No operating losses for Air India this year, says minister

10 Aug 2016 | Written by Ramya ; Edited by Jayasri Viswanathan

Civil Aviation Minister Ashok Gajapathi Raju said the state-run Air India had made no operating loss this year despite its precarious financial condition.

Responding during the Rajya Sabha's Question Hour, Raju pointed out the government was trying to support the airline.

It is for the first time that the airline, after its Indian Airlines merger, did not make an operating loss in several years.

In context: Air India looking on the bright side

IntroductionAbout Air India

Air India, owned by Air India Limited, is a state-run aviation enterprise in India.

It was founded by JRD Tata in 1932 under the name 'Tata Airlines'; it became a public limited company in 1946 as 'Air India'.

Its headquarters are located in Delhi; it flies to a total of 84 destinations.

Ashwani Lohani became the Chairman and MD of Air India in 2015.

Loss v ProfitAir India trims losses; makes profit in ten years

In Jul'15, Air India trimmed its losses by a fourth as compared to the last fiscal year; it cut down on losses from Rs.7559.74 crore to Rs.5,547.74 crore.

In May'16, Civil Aviation Minister Ashok Gajapathi Raju said Air India's performance improved; it made a profit for the first time in 10 years.

He said the state-run airline would continue making profits this year.

Love Business news?
Stay updated with the latest happenings.

Air India's average load factor

The average load factor of Air India is 74% across its domestic network.
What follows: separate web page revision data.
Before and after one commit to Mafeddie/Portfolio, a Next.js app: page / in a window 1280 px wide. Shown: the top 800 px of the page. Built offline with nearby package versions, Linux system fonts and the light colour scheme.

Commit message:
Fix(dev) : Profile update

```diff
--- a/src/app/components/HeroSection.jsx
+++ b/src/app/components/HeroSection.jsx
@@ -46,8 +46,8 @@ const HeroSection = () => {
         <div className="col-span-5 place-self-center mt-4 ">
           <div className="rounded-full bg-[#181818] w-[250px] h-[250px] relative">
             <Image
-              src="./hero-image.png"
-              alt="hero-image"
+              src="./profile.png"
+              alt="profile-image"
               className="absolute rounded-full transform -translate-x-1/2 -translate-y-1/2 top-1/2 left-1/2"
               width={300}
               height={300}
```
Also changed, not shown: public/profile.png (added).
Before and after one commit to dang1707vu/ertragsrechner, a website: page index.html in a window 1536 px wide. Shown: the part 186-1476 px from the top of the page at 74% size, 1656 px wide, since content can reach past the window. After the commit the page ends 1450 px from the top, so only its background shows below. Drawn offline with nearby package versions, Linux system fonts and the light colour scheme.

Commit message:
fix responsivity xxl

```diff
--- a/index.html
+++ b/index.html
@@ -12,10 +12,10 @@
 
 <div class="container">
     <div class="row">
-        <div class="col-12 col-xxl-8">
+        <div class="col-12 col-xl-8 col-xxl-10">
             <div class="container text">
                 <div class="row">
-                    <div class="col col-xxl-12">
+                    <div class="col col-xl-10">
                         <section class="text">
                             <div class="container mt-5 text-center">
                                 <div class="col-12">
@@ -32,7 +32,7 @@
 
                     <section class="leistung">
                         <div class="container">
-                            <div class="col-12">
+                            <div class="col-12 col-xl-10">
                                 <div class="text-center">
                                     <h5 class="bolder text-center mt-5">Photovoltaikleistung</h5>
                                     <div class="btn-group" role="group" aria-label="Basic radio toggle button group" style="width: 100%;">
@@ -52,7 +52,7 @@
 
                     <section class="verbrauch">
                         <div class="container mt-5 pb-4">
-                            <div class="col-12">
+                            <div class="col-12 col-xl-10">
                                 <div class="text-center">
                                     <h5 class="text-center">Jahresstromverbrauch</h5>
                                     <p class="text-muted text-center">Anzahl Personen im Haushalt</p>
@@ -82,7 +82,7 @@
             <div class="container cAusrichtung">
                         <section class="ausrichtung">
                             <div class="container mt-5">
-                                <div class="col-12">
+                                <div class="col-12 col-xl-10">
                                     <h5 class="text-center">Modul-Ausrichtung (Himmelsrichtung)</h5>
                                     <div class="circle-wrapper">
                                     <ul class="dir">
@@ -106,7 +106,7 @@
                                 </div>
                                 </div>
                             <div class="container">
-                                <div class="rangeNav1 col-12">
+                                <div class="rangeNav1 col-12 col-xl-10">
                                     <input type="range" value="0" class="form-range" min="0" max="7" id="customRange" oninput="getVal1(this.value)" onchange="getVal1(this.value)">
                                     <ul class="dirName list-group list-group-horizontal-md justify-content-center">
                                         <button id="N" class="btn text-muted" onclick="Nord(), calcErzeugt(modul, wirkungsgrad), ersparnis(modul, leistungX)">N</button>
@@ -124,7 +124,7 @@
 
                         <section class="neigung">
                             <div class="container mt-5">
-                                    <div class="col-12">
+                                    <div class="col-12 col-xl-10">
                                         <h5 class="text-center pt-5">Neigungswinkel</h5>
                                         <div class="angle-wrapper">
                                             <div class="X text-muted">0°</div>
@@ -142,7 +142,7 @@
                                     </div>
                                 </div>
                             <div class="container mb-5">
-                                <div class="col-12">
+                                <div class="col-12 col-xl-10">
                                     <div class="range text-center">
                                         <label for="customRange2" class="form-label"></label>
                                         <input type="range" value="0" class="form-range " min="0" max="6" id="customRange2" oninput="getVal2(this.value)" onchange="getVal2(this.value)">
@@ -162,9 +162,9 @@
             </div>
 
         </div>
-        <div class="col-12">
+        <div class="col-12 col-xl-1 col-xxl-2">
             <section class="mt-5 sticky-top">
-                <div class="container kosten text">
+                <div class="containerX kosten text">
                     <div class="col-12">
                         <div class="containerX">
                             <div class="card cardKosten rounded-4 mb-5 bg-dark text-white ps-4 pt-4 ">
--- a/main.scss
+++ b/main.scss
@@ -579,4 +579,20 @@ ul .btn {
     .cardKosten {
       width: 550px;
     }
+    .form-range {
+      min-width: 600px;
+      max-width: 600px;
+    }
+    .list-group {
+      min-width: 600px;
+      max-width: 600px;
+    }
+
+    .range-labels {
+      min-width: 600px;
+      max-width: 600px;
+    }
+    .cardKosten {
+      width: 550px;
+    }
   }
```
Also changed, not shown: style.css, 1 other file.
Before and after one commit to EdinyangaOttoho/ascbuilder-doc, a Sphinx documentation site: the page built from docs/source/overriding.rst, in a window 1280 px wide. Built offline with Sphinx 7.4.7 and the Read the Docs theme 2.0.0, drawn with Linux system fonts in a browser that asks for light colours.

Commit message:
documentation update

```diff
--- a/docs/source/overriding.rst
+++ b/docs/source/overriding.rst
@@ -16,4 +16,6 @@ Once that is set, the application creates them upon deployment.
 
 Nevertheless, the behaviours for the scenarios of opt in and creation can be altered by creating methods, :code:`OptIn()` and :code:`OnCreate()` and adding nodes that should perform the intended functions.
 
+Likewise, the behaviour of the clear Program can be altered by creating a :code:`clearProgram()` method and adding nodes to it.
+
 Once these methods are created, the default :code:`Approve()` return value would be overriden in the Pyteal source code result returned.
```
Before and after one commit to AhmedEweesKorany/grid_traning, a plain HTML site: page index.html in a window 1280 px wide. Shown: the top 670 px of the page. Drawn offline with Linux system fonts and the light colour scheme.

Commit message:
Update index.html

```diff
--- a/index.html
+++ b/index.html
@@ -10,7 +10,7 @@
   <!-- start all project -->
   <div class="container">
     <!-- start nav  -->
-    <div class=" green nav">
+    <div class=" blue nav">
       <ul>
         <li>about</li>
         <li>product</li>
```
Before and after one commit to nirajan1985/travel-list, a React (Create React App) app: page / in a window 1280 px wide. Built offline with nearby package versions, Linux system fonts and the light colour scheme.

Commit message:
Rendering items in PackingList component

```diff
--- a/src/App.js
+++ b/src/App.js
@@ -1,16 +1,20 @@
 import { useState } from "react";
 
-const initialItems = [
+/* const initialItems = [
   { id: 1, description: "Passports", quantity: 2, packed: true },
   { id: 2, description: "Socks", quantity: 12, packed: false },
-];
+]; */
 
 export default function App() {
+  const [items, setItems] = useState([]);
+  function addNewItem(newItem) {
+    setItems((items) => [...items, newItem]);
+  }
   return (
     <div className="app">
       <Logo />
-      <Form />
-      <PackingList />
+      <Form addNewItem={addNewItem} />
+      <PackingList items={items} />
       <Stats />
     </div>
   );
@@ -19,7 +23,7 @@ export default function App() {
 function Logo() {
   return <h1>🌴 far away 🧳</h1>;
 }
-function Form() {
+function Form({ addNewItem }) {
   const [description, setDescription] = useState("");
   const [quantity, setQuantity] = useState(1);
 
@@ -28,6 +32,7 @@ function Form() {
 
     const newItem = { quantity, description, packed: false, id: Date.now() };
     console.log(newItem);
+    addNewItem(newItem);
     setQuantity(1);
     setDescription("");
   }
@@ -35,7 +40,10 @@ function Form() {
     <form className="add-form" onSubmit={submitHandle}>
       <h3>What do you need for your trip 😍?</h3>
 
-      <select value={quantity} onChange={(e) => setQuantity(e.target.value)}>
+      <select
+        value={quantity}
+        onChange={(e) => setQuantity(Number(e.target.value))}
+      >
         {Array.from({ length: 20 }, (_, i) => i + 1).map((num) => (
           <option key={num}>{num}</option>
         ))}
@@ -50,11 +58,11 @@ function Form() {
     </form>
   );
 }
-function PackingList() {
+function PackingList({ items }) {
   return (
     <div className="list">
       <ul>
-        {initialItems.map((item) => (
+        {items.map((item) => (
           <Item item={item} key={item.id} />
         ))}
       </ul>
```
Air India manages to sell eight seats out of 10 according to a DGCA report; on the key trunk routes, the average load factor is around 80%.

10 Aug 2016No operating losses for Air India this year, says minister

Financial situation of Air India

Financial ConditionFinancial situation of Air India

Questions were raised by the members of the House on the financial situation of state-run Air India.

Raju observed that the airline, despite the enormous debt that accumulated historically to it, was "trying to stay afloat."

He added Air India's financial condition was "fairly precarious" but it was doing its best not to capsize and perform well; the government wants the airline to survive.

Government's SupportAir India's on-time performance improved

Raju stated the government was doing its best to help Air India survive; the airline's on-time performance improved from 74% in 2015 to 78% in 2016.

About 265 pilots and 902 airline cabin crew members were recruited over the last year to improve on-time performance and address shortages.

The Centre allowed Air India to borrow $300 million through External Commercial Borrowings to perform better.

Love Business news?
Stay updated with the latest happenings.

28 Feb 2017Majority stakes in AirIndia may be sold to investor

The government is planning to sell 51% stakes in national carrier Air India to a strategic partner to turn around the loss-making airline.

Air India is burdened with about $7 billion in debt and hasn't made profits since 2007. The government has pumped as much as $3.6 billion of taxpayers money into it in the past six years as part of a bailout plan.

17 Mar 2017Govt dismisses CAG report, says Air India profitable

Dismissing a CAG report that highlighted operational losses in Air India, the government said AI's original profit figures were correct based on GAAP (Generally accepted accounting principles.)

The CAG had pointed out that Air India "actually incurred" an operating loss of Rs. 321.4 crore, despite reporting a Rs.105 crore profit.

However, Union Minister Jayant Sinha accepted that the CAG's depreciation charge argument was valid.